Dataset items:
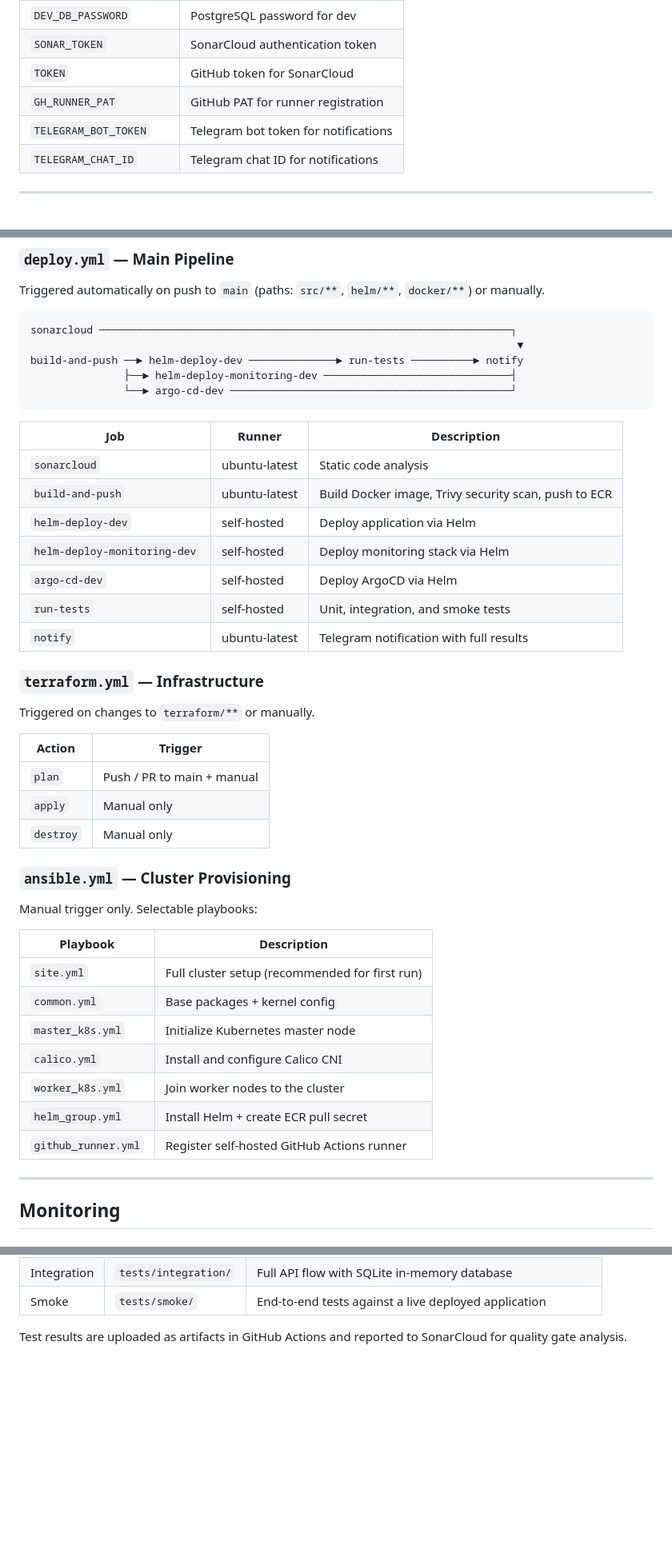
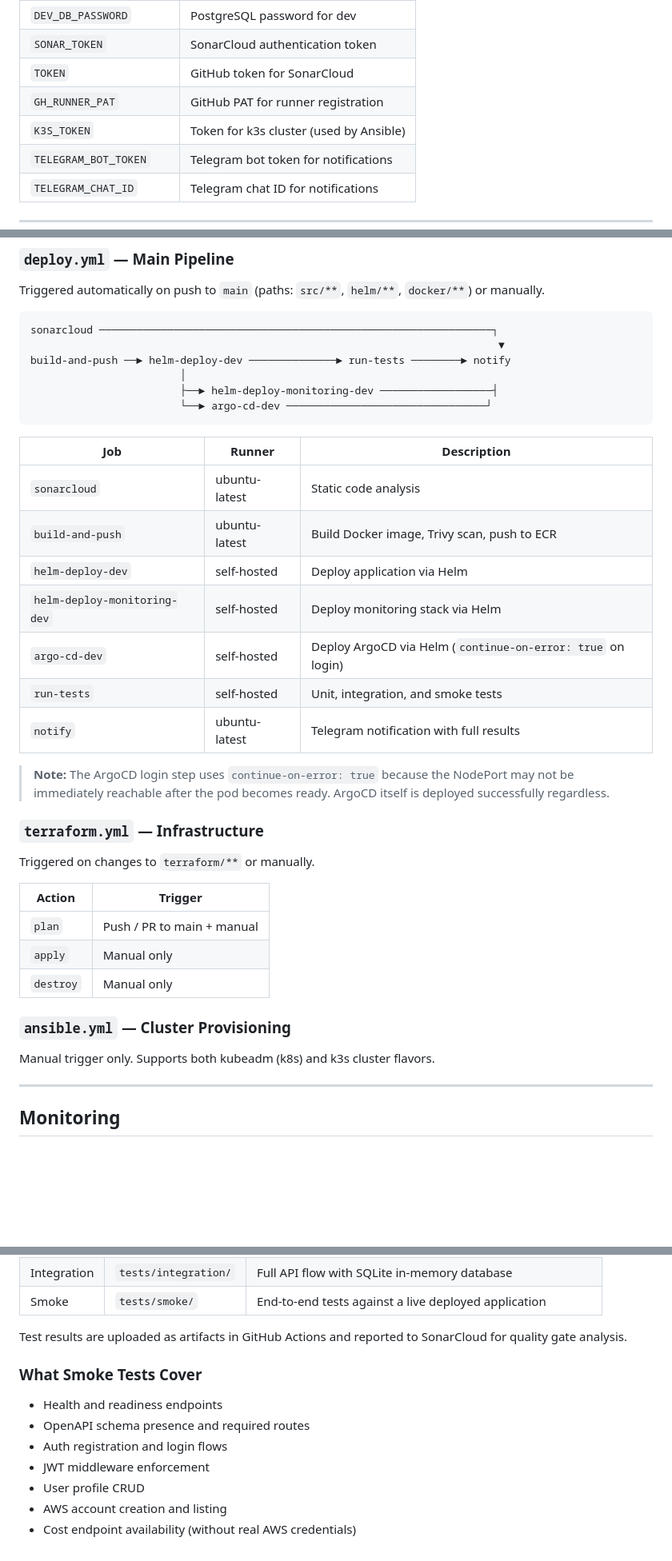
Before and after one commit to kubezen-stack/cloud-resource-cost, a Markdown page: README.md, 3 parts joined by grey strips. Shown at 80% size. GitHub-like rendering; blank space fills up the shorter version.

Commit message:
docs: update readme with current architecture and fixes

````diff
--- a/README.md
+++ b/README.md
@@ -147,6 +147,7 @@ Configure these in **Settings → Secrets and variables → Actions** before run
 | `SONAR_TOKEN` | SonarCloud authentication token |
 | `TOKEN` | GitHub token for SonarCloud |
 | `GH_RUNNER_PAT` | GitHub PAT for runner registration |
+| `K3S_TOKEN` | Token for k3s cluster (used by Ansible) |
 | `TELEGRAM_BOT_TOKEN` | Telegram bot token for notifications |
 | `TELEGRAM_CHAT_ID` | Telegram chat ID for notifications |
 
@@ -295,22 +318,25 @@ kubectl port-forward svc/monitoring-victoria-metrics-single-server \
 Triggered automatically on push to `main` (paths: `src/**`, `helm/**`, `docker/**`) or manually.
 
 ```
-sonarcloud ──────────────────────────────────────────────────────────────────┐
-                                                                              ▼
-build-and-push ──► helm-deploy-dev ──────────────► run-tests ──────────► notify
-               ├──► helm-deploy-monitoring-dev ──────────────────────────────┤
-               └──► argo-cd-dev ─────────────────────────────────────────────┘
+sonarcloud ───────────────────────────────────────────────────────────────┐
+                                                                           ▼
+build-and-push ──► helm-deploy-dev ──────────────► run-tests ────────► notify
+                        │
+                        ├──► helm-deploy-monitoring-dev ──────────────────┤
+                        └──► argo-cd-dev ────────────────────────────────┘
 ```
 
 | Job | Runner | Description |
 |-----|--------|-------------|
 | `sonarcloud` | ubuntu-latest | Static code analysis |
-| `build-and-push` | ubuntu-latest | Build Docker image, Trivy security scan, push to ECR |
+| `build-and-push` | ubuntu-latest | Build Docker image, Trivy scan, push to ECR |
 | `helm-deploy-dev` | self-hosted | Deploy application via Helm |
 | `helm-deploy-monitoring-dev` | self-hosted | Deploy monitoring stack via Helm |
-| `argo-cd-dev` | self-hosted | Deploy ArgoCD via Helm |
+| `argo-cd-dev` | self-hosted | Deploy ArgoCD via Helm (`continue-on-error: true` on login) |
 | `run-tests` | self-hosted | Unit, integration, and smoke tests |
 | `notify` | ubuntu-latest | Telegram notification with full results |
+
+> **Note:** The ArgoCD login step uses `continue-on-error: true` because the NodePort may not be immediately reachable after the pod becomes ready. ArgoCD itself is deployed successfully regardless.
 
 ### `terraform.yml` — Infrastructure
 
@@ -324,17 +350,7 @@ Triggered on changes to `terraform/**` or manually.
 
 ### `ansible.yml` — Cluster Provisioning
 
-Manual trigger only. Selectable playbooks:
-
-| Playbook | Description |
-|----------|-------------|
-| `site.yml` | Full cluster setup (recommended for first run) |
-| `common.yml` | Base packages + kernel config |
-| `master_k8s.yml` | Initialize Kubernetes master node |
-| `calico.yml` | Install and configure Calico CNI |
-| `worker_k8s.yml` | Join worker nodes to the cluster |
-| `helm_group.yml` | Install Helm + create ECR pull secret |
-| `github_runner.yml` | Register self-hosted GitHub Actions runner |
+Manual trigger only. Supports both kubeadm (k8s) and k3s cluster flavors.
 
 ---
 
@@ -435,3 +455,13 @@ pytest -v --junitxml=results.xml
 | Smoke | `tests/smoke/` | End-to-end tests against a live deployed application |
 
 Test results are uploaded as artifacts in GitHub Actions and reported to SonarCloud for quality gate analysis.
+
+### What Smoke Tests Cover
+
+- Health and readiness endpoints
+- OpenAPI schema presence and required routes
+- Auth registration and login flows
+- JWT middleware enforcement
+- User profile CRUD
+- AWS account creation and listing
+- Cost endpoint availability (without real AWS credentials)
````
Also changed, not shown: other parts of README.md (+50 -24 lines).
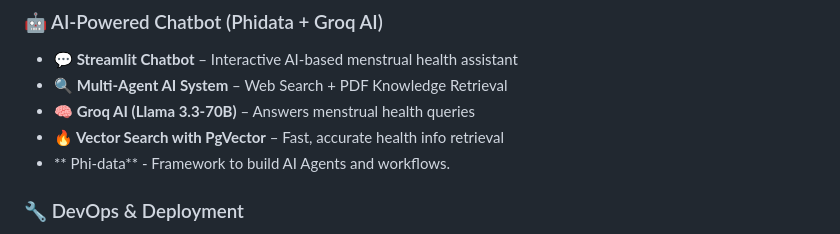
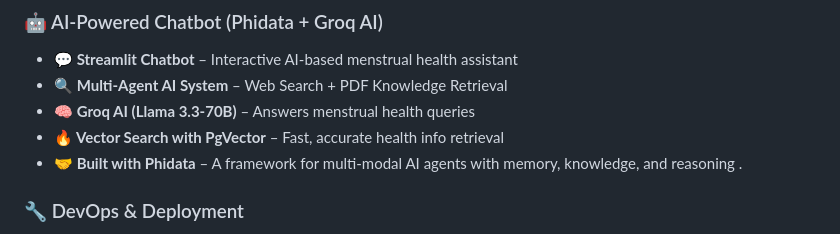
Before and after one commit to vatsalajha/HerMap, a Markdown page: README.md, the part around the change. GitHub-like rendering.

```diff
--- a/README.md
+++ b/README.md
@@ -39,7 +39,7 @@ Through **building HerMap**, we gained profound insights into both **technical i
 - **🔍 Multi-Agent AI System** – Web Search + PDF Knowledge Retrieval
 - **🧠 Groq AI (Llama 3.3-70B)** – Answers menstrual health queries
 - **🔥 Vector Search with PgVector** – Fast, accurate health info retrieval
-- ** Phi-data** - Framework to build AI Agents and workflows.
+- **🤝 Built with Phidata** – A framework for multi-modal AI agents with memory, knowledge, and reasoning  .
 
 ### 🔧 DevOps & Deployment
 - **🔐 Secure API Keys** – Environment variables with `.env`
```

Task item ▸ The answer must consist of every line above that contains the word "push".

Output for this task ▸
 Triggered automatically on push to `main` (paths: `src/**`, `helm/**`, `docker/**`) or manually.
-build-and-push ──► helm-deploy-dev ──────────────► run-tests ──────────► notify
+build-and-push ──► helm-deploy-dev ──────────────► run-tests ────────► notify
-| `build-and-push` | ubuntu-latest | Build Docker image, Trivy security scan, push to ECR |
+| `build-and-push` | ubuntu-latest | Build Docker image, Trivy scan, push to ECR |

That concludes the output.